- Have the barest toiletry essentials still unpacked, and no more

- Have a small tote/beach bag at the ready. 

This is how debarkation works: usually, you have two options to get yourself and your bags off the ship. Assisted debarkation, wherein your bags are collected the night before and you claim them on a carousel a la airport style, or self-debarkation, wherein you wheel off your own. Sometimes, the ship will forward your bags along to your hometown as well, so by the time you land, you claim your bags at the airport. 

My favorite is the assisted debarkation, because that’s when I don’t have to worry about the big suitcase, and I am prepped in advance well enough that by the time I’m off the ship, all I do is zip to the airport and go home. 

Which is why I say: make sure you have the Very Barest Essentials and your Travel Outfit ready, and a small tote bag. 

Suppose I’m in a dress for the final show of the night.
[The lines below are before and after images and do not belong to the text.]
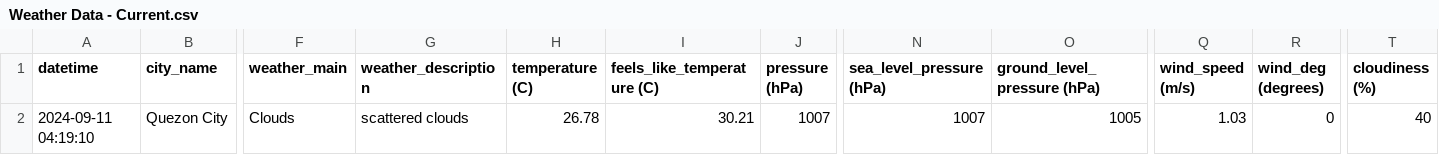
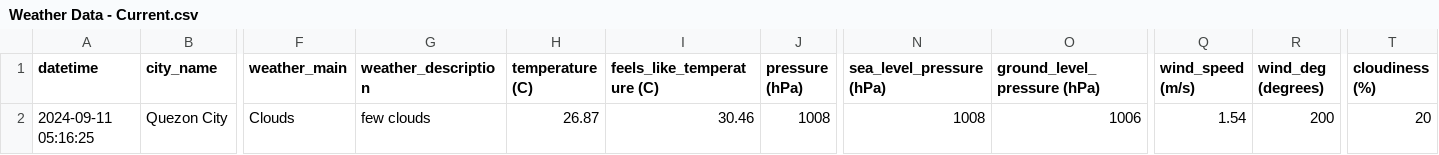
Before and after one commit to marksm88/weather-data, a CSV file: Weather Data - Current.csv, drawn as a sheet; only a part is shown, gaps mark what is left out; the diff names each change by its address in the sheet, - before the commit and + after, or states it on an @@ line.

```diff
--- a/Weather Data - Current.csv
+++ b/Weather Data - Current.csv
-A2 (datetime): 2024-09-11 04:19:10
+A2 (datetime): 2024-09-11 05:16:25
-G2 (weather_description): scattered clouds
+G2 (weather_description): few clouds
-H2 (temperature (C)): 26.78
+H2 (temperature (C)): 26.87
-I2 (feels_like_temperature (C)): 30.21
+I2 (feels_like_temperature (C)): 30.46
-J2 (pressure (hPa)): 1007
+J2 (pressure (hPa)): 1008
-N2 (sea_level_pressure (hPa)): 1007
+N2 (sea_level_pressure (hPa)): 1008
-O2 (ground_level_pressure (hPa)): 1005
+O2 (ground_level_pressure (hPa)): 1006
-Q2 (wind_speed (m/s)): 1.03
+Q2 (wind_speed (m/s)): 1.54
-R2 (wind_deg (degrees)): 0
+R2 (wind_deg (degrees)): 200
-T2 (cloudiness (%)): 40
+T2 (cloudiness (%)): 20
```
Also changed, not shown: Weather Data - Prelim.csv.
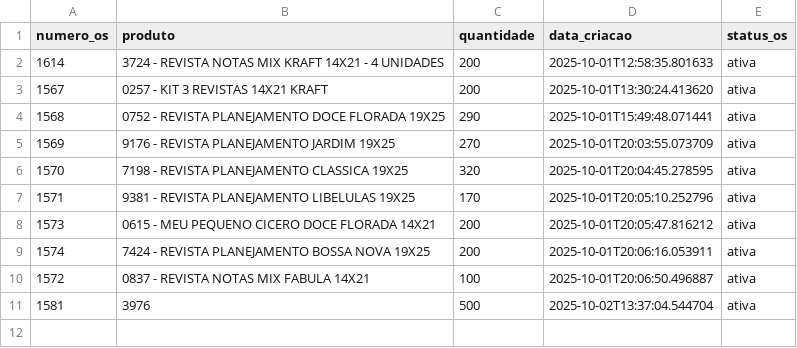
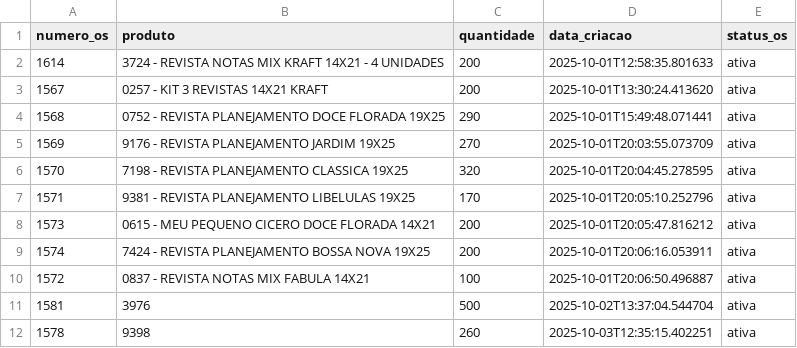
Before and after one commit to controleciceropapelaria-design/sistema-apontamento-tempos, a CSV file: ordens_servico.csv, drawn as a sheet; the diff names each change by its address in the sheet, - before the commit and + after, or states it on an @@ line.

Commit message:
OS atualizada - 03/10/2025 12:35

```diff
--- a/ordens_servico.csv
+++ b/ordens_servico.csv
+row 12: 1578 | 9398 | 260 | 2025-10-03T12:35:15.402251 | ativa
```
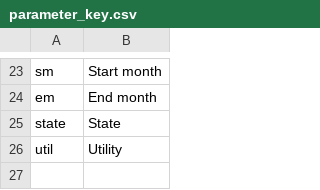
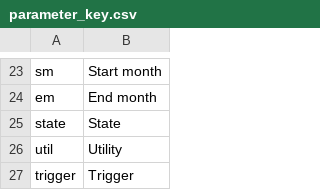
Before and after one commit to we3lab/dr-simulator, a CSV file: data/metadata/parameter_key.csv, drawn as a sheet; only a part is shown, gaps mark what is left out; the diff names each change by its address in the sheet, - before the commit and + after, or states it on an @@ line.

```diff
--- a/data/metadata/parameter_key.csv
+++ b/data/metadata/parameter_key.csv
+row 27: trigger | Trigger
```
Also changed, not shown: data/metadata/program_parameters.csv, data/program_data/us_program_parameters.csv.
I put out my suitcase at around 10pm-midnight. That’s when they’re collected. I’m not going to the airport in my dress, so I keep my sweats, contact lens solution, and sneakers out of my suitcase. By the time the porters haul away my suitcase, what do I have to carry off the ship? My camera bag, my little tote that contains my dress and shoes from the night before…and I’m dressed in my comfy sweats. When I reunite with my suitcase, I stuff the tote into the suitcase and to the airport!

The best thing about all these cruises is that you will make a million new friends. I mean it. I met a lot of my current clients and friends on board the cruises. Even if you come alone, you’re never alone. You become A Family on the ship, and it’s a family that, if CapJazz is any example, is several thousand people strong. 
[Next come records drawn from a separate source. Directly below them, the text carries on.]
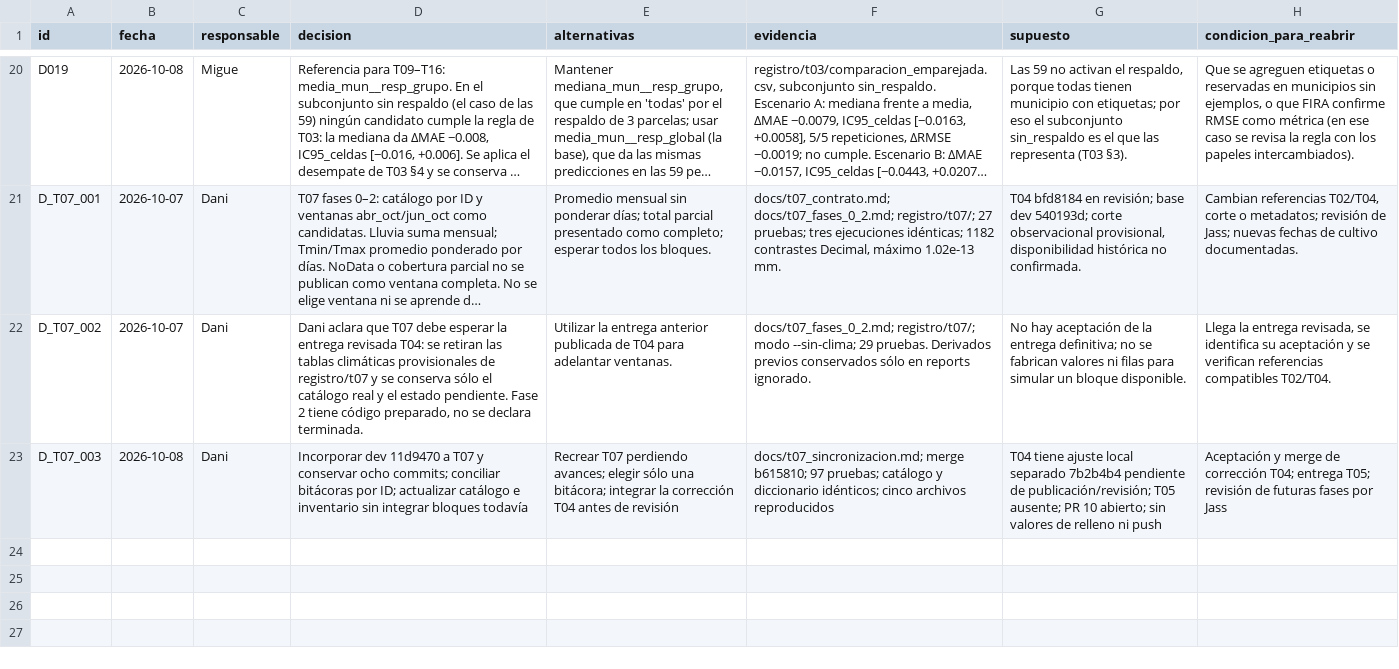
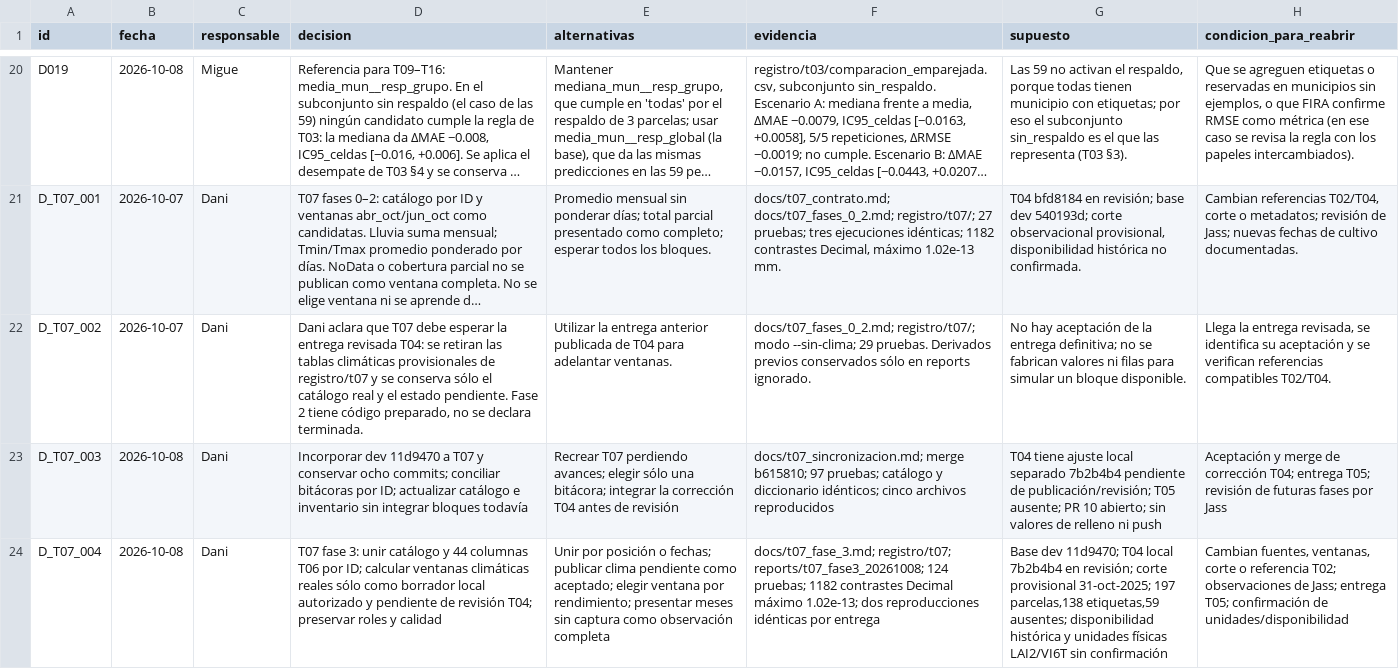
Before and after one commit to danielalira20/AgroCebada-2026, a CSV file: registro/decisiones.csv, drawn as a sheet; only a part is shown, gaps mark what is left out; long unchanged cells end in …; the diff names each change by its address in the sheet, - before the commit and + after, or states it on an @@ line.

Commit message:
docs(t07): entregar satélite y documentar ventanas en revisión

```diff
--- a/registro/decisiones.csv
+++ b/registro/decisiones.csv
+row 24: D_T07_004 | 2026-10-08 | Dani | T07 fase 3: unir catálogo y 44 columnas T06 por ID; calcular ventanas climáticas reales sólo como borrador local autorizado y pendiente de revisión T04; preservar roles y calidad | Unir por posición o fechas; publicar clima pendiente como aceptado; elegir ventana por rendimiento; presentar meses sin captura como observación completa | docs/t07_fase_3.md; registro/t07; reports/t07_fase3_20261008; 124 pruebas; 1182 contrastes Decimal máximo 1.02e-13; dos reproducciones idénticas por entrega | Base dev 11d9470; T04 local 7b2b4b4 en revisión; corte provisional 31-oct-2025; 197 parcelas,138 etiquetas,59 ausentes; disponibilidad histórica y unidades físicas LAI2/VI6T sin confirmación | Cambian fuentes, ventanas, corte o referencia T02; observaciones de Jass; entrega T05; confirmación de unidades/disponibilidad
```
Also changed, not shown: registro/uso_ia.csv, 12 other files.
At least once in your lifetime, do a music cruise. It’s so well worth it. 

K.G.

ETA, w/THANKS TO MONICA: 

COMFORTABLE SHOES.

Trust me, ladies…you do NOT want to get the stilettos out on any night but formal night, if your cruise has one. Capital Jazz does NOT have formal nights, but I see people dress up for dinner and steakhouse meals. OK, that is cool. HOWEVER: you do not want to have your very-high heels on unless you know that 1. they’re comfy and 2. you can keep your balance in them. The ship does lurch. The thresholds are nearly always slightly raised. The last thing you want is to have a sprained ankle or take a fall because of your footwear. 

Fold-a-flats are a saving grace. So are flip-flops.